The Rate of Development by law was soundly defeated at town meeting following a lively debate. In hindsight, what happened and why.
As expected, and understood, many feel less government and land owner rights need to be protected from more regulations and limits on uses. Individual rights have been the rock of our democracy since the pioneers that took over this country. I have enjoyed acting as king of my little twenty acre farm here in Pepperell. But I also am proud of the limits of use I am responsible to that honors the needs of my community, two acre zoning, water resource protections and paying taxes to ensure we all have the protective services we want.

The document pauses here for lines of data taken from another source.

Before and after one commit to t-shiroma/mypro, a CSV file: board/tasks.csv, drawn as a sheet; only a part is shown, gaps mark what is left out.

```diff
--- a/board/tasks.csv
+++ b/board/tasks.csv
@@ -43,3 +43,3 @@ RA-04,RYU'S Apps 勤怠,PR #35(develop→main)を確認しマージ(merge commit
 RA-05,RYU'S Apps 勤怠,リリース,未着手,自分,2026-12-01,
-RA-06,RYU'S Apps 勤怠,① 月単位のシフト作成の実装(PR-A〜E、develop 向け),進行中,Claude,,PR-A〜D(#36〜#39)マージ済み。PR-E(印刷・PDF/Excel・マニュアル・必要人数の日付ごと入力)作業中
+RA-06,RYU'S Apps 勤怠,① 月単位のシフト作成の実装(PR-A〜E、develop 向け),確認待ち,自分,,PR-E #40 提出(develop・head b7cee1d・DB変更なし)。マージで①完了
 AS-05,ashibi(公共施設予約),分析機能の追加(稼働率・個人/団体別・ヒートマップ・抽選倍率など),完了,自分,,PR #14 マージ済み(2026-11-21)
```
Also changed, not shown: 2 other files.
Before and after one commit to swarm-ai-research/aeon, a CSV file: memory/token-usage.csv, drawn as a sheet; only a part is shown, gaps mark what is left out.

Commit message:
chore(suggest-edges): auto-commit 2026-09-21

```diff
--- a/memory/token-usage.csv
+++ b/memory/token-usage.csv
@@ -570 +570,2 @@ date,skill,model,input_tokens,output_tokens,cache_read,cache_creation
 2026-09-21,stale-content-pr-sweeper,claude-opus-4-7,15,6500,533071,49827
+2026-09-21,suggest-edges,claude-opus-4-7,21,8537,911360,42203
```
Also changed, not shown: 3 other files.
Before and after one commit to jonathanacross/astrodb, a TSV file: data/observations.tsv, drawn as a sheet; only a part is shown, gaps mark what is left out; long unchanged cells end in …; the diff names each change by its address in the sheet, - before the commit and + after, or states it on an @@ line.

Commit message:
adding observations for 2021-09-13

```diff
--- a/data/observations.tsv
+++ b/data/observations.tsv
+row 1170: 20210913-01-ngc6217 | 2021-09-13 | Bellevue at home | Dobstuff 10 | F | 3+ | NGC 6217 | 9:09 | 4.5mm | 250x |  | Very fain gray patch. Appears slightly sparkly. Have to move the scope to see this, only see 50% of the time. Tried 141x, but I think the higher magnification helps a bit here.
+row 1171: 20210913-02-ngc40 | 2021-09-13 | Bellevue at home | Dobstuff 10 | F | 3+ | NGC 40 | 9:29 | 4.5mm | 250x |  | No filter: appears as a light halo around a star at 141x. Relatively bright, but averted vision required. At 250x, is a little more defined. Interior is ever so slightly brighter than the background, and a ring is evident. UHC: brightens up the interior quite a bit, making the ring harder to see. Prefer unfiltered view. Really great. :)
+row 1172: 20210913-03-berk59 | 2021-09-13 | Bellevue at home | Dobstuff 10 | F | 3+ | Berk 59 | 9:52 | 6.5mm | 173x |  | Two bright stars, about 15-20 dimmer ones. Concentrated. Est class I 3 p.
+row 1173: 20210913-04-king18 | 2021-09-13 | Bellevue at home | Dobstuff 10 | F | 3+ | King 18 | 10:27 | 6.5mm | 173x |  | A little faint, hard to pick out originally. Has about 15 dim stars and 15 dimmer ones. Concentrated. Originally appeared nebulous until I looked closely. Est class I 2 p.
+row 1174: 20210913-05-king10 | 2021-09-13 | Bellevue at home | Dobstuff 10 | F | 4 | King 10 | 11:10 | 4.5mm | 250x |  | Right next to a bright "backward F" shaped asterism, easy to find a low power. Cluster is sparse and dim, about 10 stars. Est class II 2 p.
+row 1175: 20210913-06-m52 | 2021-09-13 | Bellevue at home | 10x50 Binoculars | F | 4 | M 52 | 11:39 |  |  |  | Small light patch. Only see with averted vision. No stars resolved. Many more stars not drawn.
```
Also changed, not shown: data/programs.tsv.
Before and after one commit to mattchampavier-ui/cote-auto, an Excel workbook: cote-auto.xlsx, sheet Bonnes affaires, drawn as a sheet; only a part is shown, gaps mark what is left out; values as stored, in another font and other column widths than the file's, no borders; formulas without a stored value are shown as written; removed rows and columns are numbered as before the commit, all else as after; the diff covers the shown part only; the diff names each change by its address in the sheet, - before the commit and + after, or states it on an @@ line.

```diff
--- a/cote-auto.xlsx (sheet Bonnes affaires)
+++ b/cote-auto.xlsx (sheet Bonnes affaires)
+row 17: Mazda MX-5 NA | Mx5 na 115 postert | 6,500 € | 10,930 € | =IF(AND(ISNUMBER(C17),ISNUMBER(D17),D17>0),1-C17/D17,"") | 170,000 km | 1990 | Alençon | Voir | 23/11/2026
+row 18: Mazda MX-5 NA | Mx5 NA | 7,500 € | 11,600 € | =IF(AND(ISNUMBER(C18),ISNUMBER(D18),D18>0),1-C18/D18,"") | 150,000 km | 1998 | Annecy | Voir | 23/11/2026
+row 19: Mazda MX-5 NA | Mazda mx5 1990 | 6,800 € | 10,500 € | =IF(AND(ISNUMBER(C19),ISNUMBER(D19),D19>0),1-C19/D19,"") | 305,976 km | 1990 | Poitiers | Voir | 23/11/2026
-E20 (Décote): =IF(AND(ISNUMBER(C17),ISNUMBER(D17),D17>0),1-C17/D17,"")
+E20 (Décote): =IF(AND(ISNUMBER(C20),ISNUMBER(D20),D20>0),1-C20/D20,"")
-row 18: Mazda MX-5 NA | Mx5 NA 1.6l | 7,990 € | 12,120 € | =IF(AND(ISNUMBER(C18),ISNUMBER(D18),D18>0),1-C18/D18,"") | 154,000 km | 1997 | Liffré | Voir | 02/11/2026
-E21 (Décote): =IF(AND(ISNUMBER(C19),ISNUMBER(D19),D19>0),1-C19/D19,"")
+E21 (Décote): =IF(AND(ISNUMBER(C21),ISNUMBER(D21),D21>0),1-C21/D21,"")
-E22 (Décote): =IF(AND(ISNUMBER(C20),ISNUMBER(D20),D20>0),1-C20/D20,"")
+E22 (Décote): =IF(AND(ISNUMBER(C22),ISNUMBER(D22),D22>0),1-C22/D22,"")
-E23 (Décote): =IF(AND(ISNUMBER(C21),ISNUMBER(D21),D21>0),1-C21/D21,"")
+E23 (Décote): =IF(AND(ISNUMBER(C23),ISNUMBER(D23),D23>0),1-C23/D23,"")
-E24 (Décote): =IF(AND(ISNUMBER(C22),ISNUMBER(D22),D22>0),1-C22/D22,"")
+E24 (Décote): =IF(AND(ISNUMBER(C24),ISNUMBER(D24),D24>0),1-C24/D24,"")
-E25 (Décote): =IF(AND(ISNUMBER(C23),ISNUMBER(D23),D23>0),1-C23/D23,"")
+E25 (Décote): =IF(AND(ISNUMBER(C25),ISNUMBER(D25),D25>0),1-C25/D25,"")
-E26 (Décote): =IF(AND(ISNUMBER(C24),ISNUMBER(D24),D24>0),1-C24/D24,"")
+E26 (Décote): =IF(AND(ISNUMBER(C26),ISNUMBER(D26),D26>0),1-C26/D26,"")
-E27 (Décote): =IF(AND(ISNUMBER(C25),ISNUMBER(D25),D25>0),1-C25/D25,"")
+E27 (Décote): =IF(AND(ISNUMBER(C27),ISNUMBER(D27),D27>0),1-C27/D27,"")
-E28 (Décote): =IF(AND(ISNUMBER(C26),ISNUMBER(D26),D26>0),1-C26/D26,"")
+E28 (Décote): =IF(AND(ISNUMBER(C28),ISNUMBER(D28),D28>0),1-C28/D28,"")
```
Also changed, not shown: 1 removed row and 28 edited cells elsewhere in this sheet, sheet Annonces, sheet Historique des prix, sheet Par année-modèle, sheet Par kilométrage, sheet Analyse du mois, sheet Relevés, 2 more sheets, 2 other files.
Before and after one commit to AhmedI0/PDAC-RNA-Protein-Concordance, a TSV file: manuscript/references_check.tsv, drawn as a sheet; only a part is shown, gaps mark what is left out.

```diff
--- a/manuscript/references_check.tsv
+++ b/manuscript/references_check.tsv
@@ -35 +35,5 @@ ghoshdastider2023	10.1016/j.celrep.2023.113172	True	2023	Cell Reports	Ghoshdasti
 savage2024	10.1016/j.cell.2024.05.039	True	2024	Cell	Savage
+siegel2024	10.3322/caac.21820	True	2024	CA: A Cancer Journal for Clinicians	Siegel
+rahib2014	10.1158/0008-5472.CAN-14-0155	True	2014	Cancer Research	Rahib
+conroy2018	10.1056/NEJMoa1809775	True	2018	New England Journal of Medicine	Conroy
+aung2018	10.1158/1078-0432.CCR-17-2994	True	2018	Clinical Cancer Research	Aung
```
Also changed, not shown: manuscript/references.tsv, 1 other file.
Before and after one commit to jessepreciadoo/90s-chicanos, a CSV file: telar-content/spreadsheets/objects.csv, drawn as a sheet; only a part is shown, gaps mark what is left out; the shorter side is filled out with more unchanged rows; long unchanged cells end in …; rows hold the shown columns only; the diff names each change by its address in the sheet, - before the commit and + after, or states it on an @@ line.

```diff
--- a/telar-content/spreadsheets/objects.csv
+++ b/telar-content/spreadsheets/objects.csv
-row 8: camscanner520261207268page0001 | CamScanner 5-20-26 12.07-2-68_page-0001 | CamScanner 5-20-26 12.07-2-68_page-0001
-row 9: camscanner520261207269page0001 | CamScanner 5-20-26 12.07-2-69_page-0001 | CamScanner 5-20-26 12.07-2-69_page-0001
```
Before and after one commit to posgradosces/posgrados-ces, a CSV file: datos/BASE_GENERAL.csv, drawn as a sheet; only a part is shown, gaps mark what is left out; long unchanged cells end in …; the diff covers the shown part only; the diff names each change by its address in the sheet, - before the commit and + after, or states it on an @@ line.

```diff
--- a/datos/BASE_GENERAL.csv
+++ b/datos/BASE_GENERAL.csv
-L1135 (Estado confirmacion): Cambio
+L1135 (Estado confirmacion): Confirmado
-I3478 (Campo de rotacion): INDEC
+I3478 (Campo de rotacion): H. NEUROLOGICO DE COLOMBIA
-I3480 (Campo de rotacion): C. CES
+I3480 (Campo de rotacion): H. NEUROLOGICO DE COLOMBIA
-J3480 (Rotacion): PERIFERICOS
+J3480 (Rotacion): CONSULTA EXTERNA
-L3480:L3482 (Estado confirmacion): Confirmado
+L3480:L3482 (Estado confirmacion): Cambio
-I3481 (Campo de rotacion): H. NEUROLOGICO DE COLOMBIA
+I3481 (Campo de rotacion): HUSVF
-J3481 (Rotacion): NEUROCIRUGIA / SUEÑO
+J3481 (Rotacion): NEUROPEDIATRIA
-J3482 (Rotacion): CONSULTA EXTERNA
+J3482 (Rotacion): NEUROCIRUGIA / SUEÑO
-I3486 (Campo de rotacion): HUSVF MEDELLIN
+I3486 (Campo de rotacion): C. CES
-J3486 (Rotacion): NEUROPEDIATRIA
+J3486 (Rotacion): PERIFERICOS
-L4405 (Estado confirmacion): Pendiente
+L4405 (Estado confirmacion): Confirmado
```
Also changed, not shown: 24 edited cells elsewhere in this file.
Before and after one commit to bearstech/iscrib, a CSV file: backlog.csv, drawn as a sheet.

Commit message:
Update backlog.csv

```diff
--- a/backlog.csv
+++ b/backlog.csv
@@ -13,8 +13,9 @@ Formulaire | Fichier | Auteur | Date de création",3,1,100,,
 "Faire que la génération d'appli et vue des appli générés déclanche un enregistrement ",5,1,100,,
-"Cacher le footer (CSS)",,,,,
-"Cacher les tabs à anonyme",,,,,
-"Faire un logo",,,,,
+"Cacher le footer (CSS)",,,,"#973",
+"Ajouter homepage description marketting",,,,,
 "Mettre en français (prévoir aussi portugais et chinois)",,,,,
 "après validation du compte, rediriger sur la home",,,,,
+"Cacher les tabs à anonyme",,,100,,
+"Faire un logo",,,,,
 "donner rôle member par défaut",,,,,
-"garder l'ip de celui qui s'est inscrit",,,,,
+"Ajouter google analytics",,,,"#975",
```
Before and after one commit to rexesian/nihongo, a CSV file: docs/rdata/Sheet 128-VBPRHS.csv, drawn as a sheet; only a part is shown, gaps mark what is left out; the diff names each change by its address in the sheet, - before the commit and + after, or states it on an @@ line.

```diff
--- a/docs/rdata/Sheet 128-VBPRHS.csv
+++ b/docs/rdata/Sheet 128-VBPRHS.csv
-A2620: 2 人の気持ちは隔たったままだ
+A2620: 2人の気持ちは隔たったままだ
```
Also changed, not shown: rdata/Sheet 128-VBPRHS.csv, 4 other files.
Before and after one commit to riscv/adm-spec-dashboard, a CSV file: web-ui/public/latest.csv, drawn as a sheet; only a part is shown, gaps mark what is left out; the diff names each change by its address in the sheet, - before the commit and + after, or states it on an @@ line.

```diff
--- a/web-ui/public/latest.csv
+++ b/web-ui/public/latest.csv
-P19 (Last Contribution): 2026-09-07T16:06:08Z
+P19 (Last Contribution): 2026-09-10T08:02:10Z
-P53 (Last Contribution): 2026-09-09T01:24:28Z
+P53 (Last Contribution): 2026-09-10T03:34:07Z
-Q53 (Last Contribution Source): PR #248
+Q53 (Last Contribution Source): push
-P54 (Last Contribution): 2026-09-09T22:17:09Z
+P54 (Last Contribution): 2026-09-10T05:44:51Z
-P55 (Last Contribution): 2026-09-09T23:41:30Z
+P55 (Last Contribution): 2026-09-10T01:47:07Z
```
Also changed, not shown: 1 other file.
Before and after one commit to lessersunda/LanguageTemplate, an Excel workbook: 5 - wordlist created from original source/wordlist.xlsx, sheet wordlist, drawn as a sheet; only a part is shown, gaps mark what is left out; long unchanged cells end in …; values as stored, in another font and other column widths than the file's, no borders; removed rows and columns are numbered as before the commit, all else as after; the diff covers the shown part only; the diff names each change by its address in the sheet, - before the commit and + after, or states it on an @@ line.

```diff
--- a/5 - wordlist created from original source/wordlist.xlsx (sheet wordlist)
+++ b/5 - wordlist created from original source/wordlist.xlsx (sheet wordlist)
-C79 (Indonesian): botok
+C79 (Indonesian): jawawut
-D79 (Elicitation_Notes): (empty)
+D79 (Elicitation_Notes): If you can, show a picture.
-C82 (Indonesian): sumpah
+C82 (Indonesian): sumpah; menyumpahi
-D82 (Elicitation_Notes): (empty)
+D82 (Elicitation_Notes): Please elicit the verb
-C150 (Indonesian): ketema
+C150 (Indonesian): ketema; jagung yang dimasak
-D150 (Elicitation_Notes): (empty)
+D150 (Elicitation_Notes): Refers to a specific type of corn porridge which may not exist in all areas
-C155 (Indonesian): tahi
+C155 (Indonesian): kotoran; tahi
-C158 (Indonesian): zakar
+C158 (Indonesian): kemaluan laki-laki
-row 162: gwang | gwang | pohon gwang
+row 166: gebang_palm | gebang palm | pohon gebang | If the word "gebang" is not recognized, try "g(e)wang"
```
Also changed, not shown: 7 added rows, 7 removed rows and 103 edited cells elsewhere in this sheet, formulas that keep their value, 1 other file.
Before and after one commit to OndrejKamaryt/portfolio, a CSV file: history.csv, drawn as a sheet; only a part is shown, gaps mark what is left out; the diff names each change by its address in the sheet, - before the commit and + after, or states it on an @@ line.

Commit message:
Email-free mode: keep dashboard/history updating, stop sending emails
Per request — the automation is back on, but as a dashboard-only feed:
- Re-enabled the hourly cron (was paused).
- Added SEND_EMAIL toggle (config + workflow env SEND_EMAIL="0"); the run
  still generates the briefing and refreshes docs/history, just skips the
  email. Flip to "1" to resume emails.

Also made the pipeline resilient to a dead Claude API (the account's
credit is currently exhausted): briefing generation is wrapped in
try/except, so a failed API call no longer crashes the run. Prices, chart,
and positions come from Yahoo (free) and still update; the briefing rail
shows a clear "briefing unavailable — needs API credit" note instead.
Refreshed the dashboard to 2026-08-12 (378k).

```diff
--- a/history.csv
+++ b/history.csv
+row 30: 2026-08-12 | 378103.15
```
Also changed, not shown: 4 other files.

I hope to also take pride in my efforts to protect our affordable, friendly, small town, rural character which does all of it's part in preventing the harms of climate change to our citizens and children. Supporting research on community development, a deep dive, best practice effort to ensure our best future for generations to come, will continue to be my ambition.
I will claim the post of underdog in opposing the "less planned" development path some cling to. As near by urban areas have backfilled, (adjusted zoning to reach the limits of further building lots) and remote work has increased, housing pressures in Pepperell are likely to increase. Internal and international climate migration is also likely to add pressure to our housing stock. Like dominoes, rural towns have fallen to development pressures as evidenced by Littleton, Acton, Chelmsford, etc. Pepperell will likely fall too. The position that "we don't have a residential housing problem" is shortsighted. Perhaps it's the pioneer spirit of adventure and meeting problems as they arise, misleads us in not recognizing that planning when there isn't a crisis is the best time to do that work. Prevention is not a human strength, yet but climate science is working on that. My friend Quentin Cutler, opposing the ROD, quoted Eisenhower, "Plans are useless, planning is essential!" Well, what I hear IKE advising is "planning is essential", and yes, they may not work out. If Ike had been present I'm sure he would have voted for the by-law. Jenny Gingras as a loving mother, wants her children to be able to live in Pepperell many years in the future. I have a daughter too. I don't wish for any child that the housing choices they have are in crowded, polluted and expensive affluent towns. I want to promise our children housing in a zero carbon community and the health of a small town community spirit that is very diverse in cultures and ethnicity with an abundance of health giving farms and green spaces.
The building permits the ROD proposed to limit are currently for very expensive housing and favors the very monoculture growth the ROD opponents want to avoid. Advocating for "affordable housing" , I believe frightens people with visions of high rise tenements, unsavory tenants and drug dealing, criminal elements with kids flooding our schools. We need a better understanding of who has access to that protected housing. Owners and renters can be our own school teachers, town safety personnel, workforce folks and disadvantaged families.
David Ganong read a 1970's document describing the same debate and concerns we discussed at this Special Town meeting, seeming to conclude that nothing has changed and we must be ok where we are. What Dave doesn't know is that since the 70's I have lost over half of the farm land acres to development that I have farmed. The problem is indeed the same, and has become far more critical. I have not yet heard from the pro-development folks how we are going to keep expanding residential growth and add to our natural and farm resources. I have asked Al Patenaude, Chair of the Planning Board to put that question on the Planning Board agenda. He agreed that would be a welcome discussion. He further explained that it's been difficult to get to that because of the tangle of recent development messes the planning board is dealing with. That, to me, speaks to the problem.